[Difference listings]
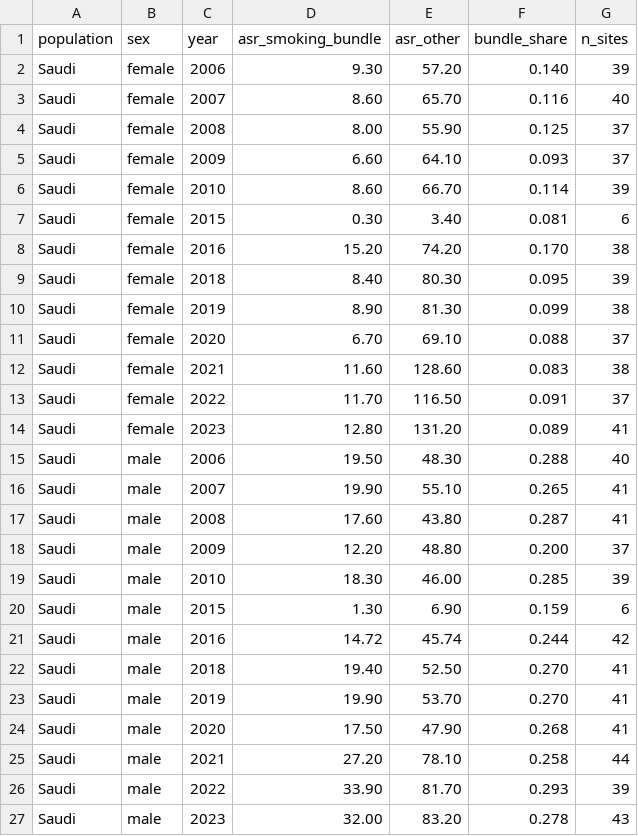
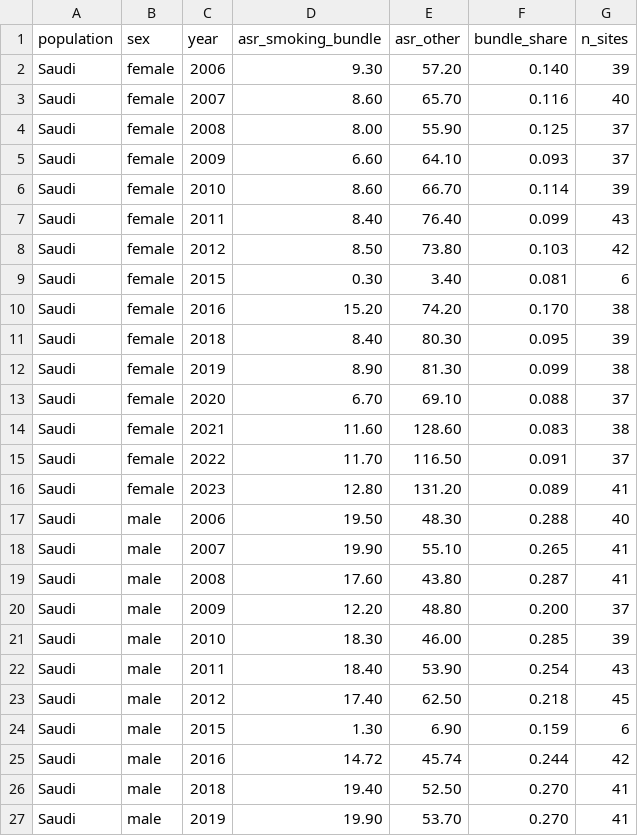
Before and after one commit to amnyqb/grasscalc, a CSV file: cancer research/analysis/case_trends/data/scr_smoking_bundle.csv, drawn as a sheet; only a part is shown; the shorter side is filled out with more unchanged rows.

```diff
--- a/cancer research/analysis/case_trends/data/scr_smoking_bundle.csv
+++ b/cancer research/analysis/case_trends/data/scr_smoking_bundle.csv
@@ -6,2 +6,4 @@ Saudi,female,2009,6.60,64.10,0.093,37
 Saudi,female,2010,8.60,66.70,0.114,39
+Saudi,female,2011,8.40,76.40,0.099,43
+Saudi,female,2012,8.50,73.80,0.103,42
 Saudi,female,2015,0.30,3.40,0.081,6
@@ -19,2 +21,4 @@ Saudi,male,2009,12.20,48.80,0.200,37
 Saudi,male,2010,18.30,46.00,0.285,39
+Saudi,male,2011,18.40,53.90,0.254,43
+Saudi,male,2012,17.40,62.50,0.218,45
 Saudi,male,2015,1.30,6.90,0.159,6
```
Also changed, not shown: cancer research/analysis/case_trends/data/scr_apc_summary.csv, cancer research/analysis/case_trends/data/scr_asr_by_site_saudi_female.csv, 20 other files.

▸ Exercise
Looking at the data above, count the lines that contain the string "research" and give only the count.

▸ Task solution
4